If hyperalgesia is opioid induced, a doctor may reduce the dosage. While a person may experience an initial increase in pain due to these changes, this frequently gives way to a reduced pain experience in those with hyperalgesia. There are also different classes of opioids a doctor could prescribe. One example is methadone, a medication that relieves pain, yet has been shown to prevent or reduce OIH.
Another medication is buprenorphine, which can help to reduce the incidence of hyperalgesia by blocking receptors in the brain and spinal cord. Ketamine, which also blocks certain receptors, is another option. All of these medications, as well as methadone, require close medical supervision. Another option is a muscle or nerve block, which uses a local anesthetic to numb or delay painful nerve impulses. Sometimes, treating hyperalgesia requires a trial-and-error approach, with frequent adjustments to medication until a person achieves a reduced pain experience.
The chief symptom of hyperalgesia is an increasingly extreme reaction to painful stimuli without any new injuries or worsening of a medical condition. An example would be a surgical incision that becomes more painful over time, yet the wound is not infected, and a person has not experienced any further injury. If a person develops a tolerance to a particular drug, it usually means that their body has become accustomed to the presence of the drug at the current dosage, and the drug is no longer working properly.
When a person has developed a tolerance to a drug, increasing the dosage will usually decrease a person's pain. Drug tolerance is different from hyperalgesia, where increasing pain medication will not reduce the amount of pain a person feels. Sometimes, increasing the pain medication makes the person's pain worse. Another similar medical condition is allodynia. This condition is where a person develops a significant pain response to non-painful stimuli.
Even brushing against a person's skin can cause pain. In hyperalgesia, a person has experienced a painful stimulus, such as cancer pain or pain following surgery, but their response to the pain is greater than the expected level of pain.
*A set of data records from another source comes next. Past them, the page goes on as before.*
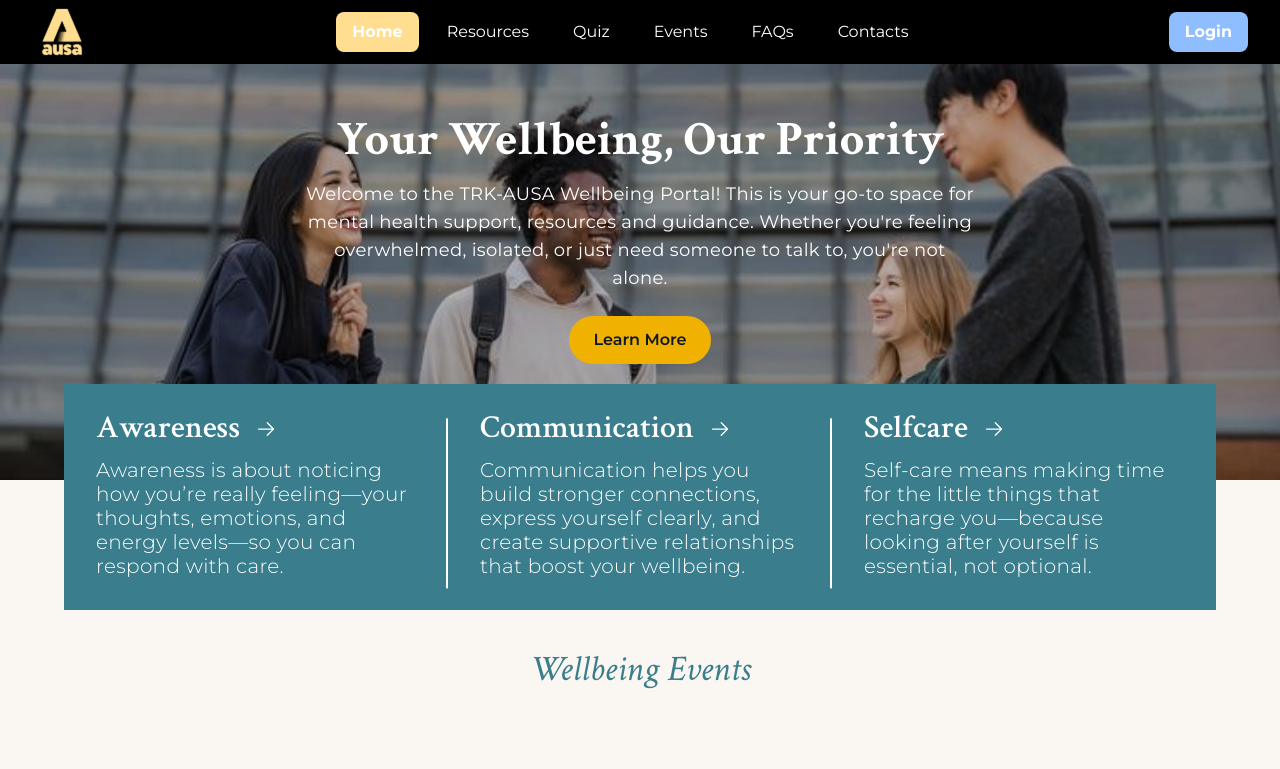
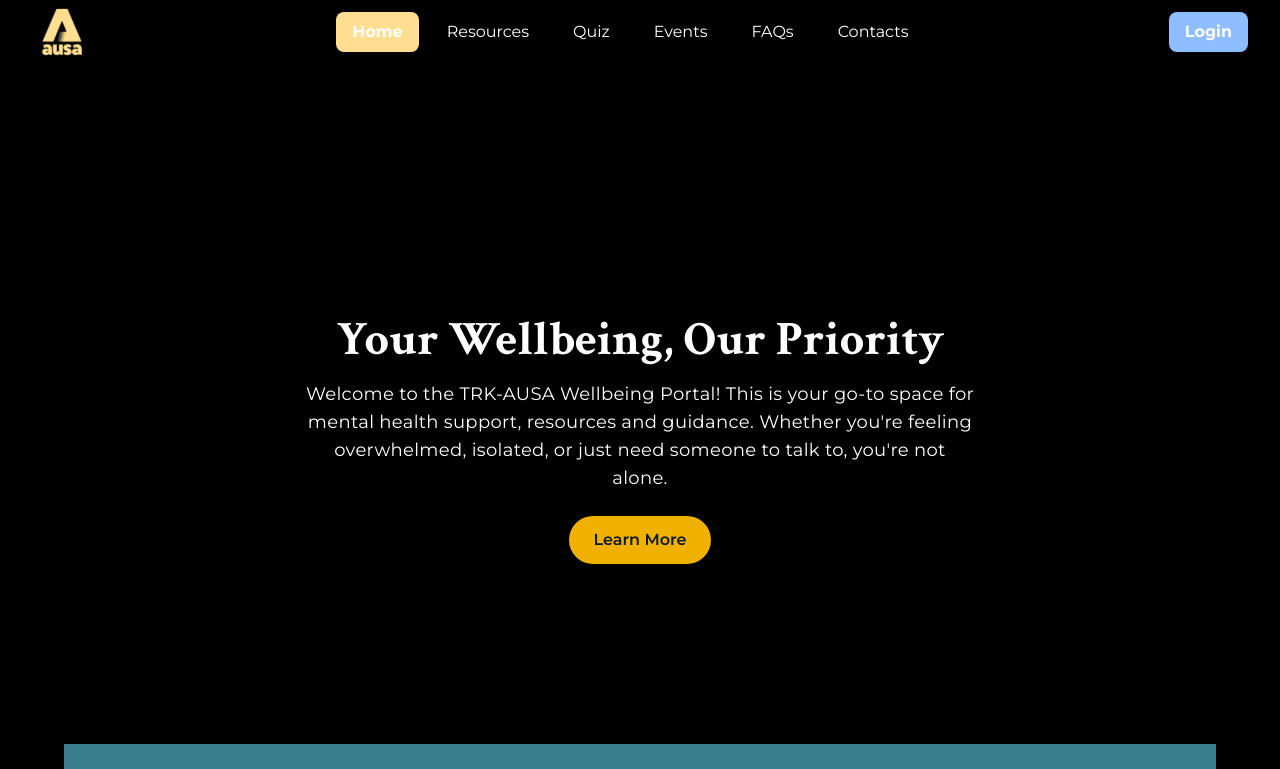
Before and after one commit to UoaWDCC/ausa-web, a Next.js app in the folder client/: page / in a window 1280 px wide. Shown: the top 769 px of the page. Built offline with nearby package versions, Linux system fonts and the light colour scheme; grey boxes are pictures that could not be loaded.

Commit message:
Remove background image

```diff
--- a/client/app/page.tsx
+++ b/client/app/page.tsx
@@ -38,17 +38,7 @@ const carouselItems = [
 export default function Home() {
   return (
     <div className="min-h-screen flex flex-col">
-      <div className="relative flex flex-col items-center justify-center text-center text-white min-h-[60vh]">
-        <div className="absolute inset-0 -z-10">
-          <Image
-            src="/image3.jpeg"
-            alt="Hero Background"
-            fill
-            priority
-            className="object-cover brightness-75"
-          />
-        </div>
-
+      <div className="relative flex flex-col items-center justify-center text-center bg-black text-white min-h-screen mt-10">
         <h1 className="text-4xl md:text-5xl font-bold">
           Your Wellbeing, Our Priority
         </h1>
```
Hyperalgesia can present difficulties for a doctor to treat because a person may have developed OIH. A doctor may increase a person's pain medication to determine if hyperalgesia is the cause. If the additional pain medication does cause more pain, it is possible the condition is hyperalgesia. Article last reviewed by Sun 6 August All references are available in the References tab. Pharmacist , 37 5 , HSHS A comprehensive review of opioid-induced hyperalgesia.
Pain Physician , 14 , Remifentanil tolerance and hyperalgesia: This might be qualitatively and anatomically distinct from pain related to disease progression or to breakthrough pain resulting from development of opioid tolerance.
Pain associated with hyperalgesia tends to be more diffuse than the pre-existing pain and less defined in quality. Management of opioid induced hyperalgesia requires opioid dose reduction or changing to an alternative opioid preparation.
The effect of opioid dose and treatment duration on the perception of a painful standardized clinical stimulus. Regional Anesthesia and Pain Medicine ; Pain intolerance in opioid-maintained former opiate addicts: Effect of long-acting maintenance agent. Drug and Alcohol Dependence ; Pain Physician ; Opioid-induced abnormal pain sensitivity:
Opioid-Induced Hyperalgesia: An Emerging Treatment Challenge
Opioid-induced hyperalgesia (OIH) is defined as a state of nociceptive sensitization caused by exposure to opioids. The condition is characterized by a . Hyperalgesia and allodynia are frequent symptoms of disease and may be useful adaptations to protect vulnerable tissues. Enhanced sensitivity for pain may. Find out what hyperalgesia is and see how it's involved in fibromyalgia, chronic fatigue syndrome, and other sensitivity syndromes.